Ruff and Regier were hired by the Sabres as head coach and general manager, respectively, back in 1997 and the two were always tied together in Buffalo, through both good times and bad.
So, it didn't seem right when owner Terry Pegula opted to fire only Ruff last February, while Regier earned a stay of execution. The fact that Regier was signed to a contract extension prior to the start of last season made it difficult to justify firing him at the time, but the GM always seemed to be living on borrowed time following Ruff's dismissal.

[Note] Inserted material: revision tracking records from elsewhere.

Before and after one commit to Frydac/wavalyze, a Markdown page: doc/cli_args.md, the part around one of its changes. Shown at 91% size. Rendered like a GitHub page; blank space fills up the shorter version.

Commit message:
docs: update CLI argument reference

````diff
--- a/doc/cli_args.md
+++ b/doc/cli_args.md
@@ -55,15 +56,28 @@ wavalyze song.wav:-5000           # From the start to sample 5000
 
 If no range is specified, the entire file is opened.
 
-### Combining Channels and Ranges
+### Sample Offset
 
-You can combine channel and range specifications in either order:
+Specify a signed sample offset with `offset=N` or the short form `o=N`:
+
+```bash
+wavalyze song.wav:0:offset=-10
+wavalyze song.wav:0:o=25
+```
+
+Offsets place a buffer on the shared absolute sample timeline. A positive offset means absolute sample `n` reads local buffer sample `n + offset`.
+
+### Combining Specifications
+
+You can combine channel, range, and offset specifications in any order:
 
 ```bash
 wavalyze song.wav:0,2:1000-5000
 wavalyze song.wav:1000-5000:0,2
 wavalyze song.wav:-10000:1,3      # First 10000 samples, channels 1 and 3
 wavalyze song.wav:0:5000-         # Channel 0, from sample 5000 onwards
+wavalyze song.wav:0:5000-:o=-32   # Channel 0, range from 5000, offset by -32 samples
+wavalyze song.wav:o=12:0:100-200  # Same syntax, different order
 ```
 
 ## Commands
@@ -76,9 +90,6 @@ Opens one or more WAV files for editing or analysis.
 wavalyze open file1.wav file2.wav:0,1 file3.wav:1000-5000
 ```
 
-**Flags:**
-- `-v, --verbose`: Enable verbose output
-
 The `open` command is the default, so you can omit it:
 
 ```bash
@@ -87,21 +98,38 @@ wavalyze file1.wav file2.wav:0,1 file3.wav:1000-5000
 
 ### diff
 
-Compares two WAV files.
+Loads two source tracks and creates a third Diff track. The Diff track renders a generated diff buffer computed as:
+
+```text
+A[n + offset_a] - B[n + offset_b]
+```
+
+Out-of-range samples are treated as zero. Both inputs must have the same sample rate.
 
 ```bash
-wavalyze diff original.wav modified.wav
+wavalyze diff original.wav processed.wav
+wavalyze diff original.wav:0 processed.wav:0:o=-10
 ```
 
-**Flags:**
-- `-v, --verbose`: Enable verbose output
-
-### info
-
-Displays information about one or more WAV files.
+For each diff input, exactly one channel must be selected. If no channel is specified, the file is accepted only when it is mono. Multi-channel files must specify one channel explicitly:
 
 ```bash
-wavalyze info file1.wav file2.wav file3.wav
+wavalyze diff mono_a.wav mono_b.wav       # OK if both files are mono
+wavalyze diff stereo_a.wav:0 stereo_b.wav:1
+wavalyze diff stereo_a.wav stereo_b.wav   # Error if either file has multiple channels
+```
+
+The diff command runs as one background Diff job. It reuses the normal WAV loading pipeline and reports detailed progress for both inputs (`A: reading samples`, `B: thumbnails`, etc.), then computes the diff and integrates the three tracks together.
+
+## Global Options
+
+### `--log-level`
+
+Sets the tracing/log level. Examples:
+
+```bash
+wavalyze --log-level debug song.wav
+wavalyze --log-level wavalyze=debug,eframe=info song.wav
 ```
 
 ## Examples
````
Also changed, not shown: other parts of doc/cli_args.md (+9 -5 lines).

The axe finally swung in Regier's direction when Pegula fired the club's longtime GM as well as head coach Ron Rolston after Buffalo's awful 4-15-1 start to the 2013-14 season. The owner informed Regier and Rolston they were being relieved of their duties on Tuesday night, and on Wednesday morning Pegula announced the news at a press conference.
Regier and Rolston losing their jobs is not a surprise, but Pegula did reveal some intriguing additions to the Sabres organization in the wake of the firings. The club introduced former Sabres great Pat LaFontaine as president of hockey operations and brought back Ted Nolan to serve as the club's head coach on an interim basis.
LaFontaine has quite the rebuilding project ahead of him in Buffalo, a city he knows well after starring with the Sabres for six seasons from 1991-92 until 1996-97. Considered one of the best American-born players to ever skate in the NHL, LaFontaine carved out place for himself in the Hall of Fame even though concussion issues wound up cutting his career short.
Nolan, meanwhile, returns to the Sabres after a previous stint as the club's head coach for two seasons from 1995-97, when LaFontaine was one of his players.
While Nolan has an interim tag placed in front of his coaching title, the Sabres revealed Wednesday that he will finish out the season behind the Buffalo bench.
For LaFontaine, the first and most important order of business is finding a new GM to replace Regier. The next step would be finding some way to reverse Buffalo's recent downward spiral.
Regier and Ruff experienced some early success in their tenure in Western New York, but things turned sour in a hurry. With Ruff no longer around to share some of the blame, the focus shifted to the GM. The situation got so bad this season that fans in Buffalo were publicly calling for Regier's dismissal, as "Fire Darcy" chants became common occurrences at First Niagara Center.
Although the past several seasons have been trying for the Sabres and their passionate fan base, there was a time not so long ago when Buffalo was a perennial contender. After getting the Sabres to a Stanley Cup Finals in the spring of 1999, Regier also helped build clubs that made it to back-to-back conference finals in 2006 and '07.
The good times were not destined to last, however, as Buffalo has not qualified for the playoffs the past two seasons and four of the last six. Of course, judging by the way the team has started in 2013-14, it seems highly unlikely the Sabres will be returning to the playoffs this season.
Regier leaves LaFontaine a club with some young talent and potential for the future, but right now there are more questions than answers in Buffalo. The club dealt one of its biggest bargaining chips in winger Thomas Vanek last month and received Matt Moulson and a couple of high draft picks in return.
If LaFontaine and the club's next GM choose to deal goaltender Ryan Miller, and it seems likely they will, he could land Buffalo a few prospects or even more draft picks, which are like gold to a team stuck in rebuilding mode.
"We have a lot of work in front of us. We have to be patient. It's not going to happen overnight," said LaFontaine at the press conference announcing his new post. "We'll get the right people in position. We'll get it there."
Nolan is takes with a much simpler job than LaFontaine. He needs to get the Sabres to play with more energy and passion on a nightly basis. Nolan seems pumped for the opportunity to teach this young group the right way to play and his fan favorite status in Buffalo could generate some much-needed excitement for the struggling franchise.
"I'm going to get try to get to know this team as quick as I can and change the culture," Nolan said. "We'll make it exciting and we'll make it a place people want to come and enjoy hockey games again."
Even with the changes made this week, it's still bound to be a long season in Buffalo. But something had to be done to shake things up and handing Regier his walking papers was the obvious play.
With Regier gone, the club has finally made a clean break with the past. Now it's up to LaFontaine and whomever replaces Regier to make good on the promise of better days to come.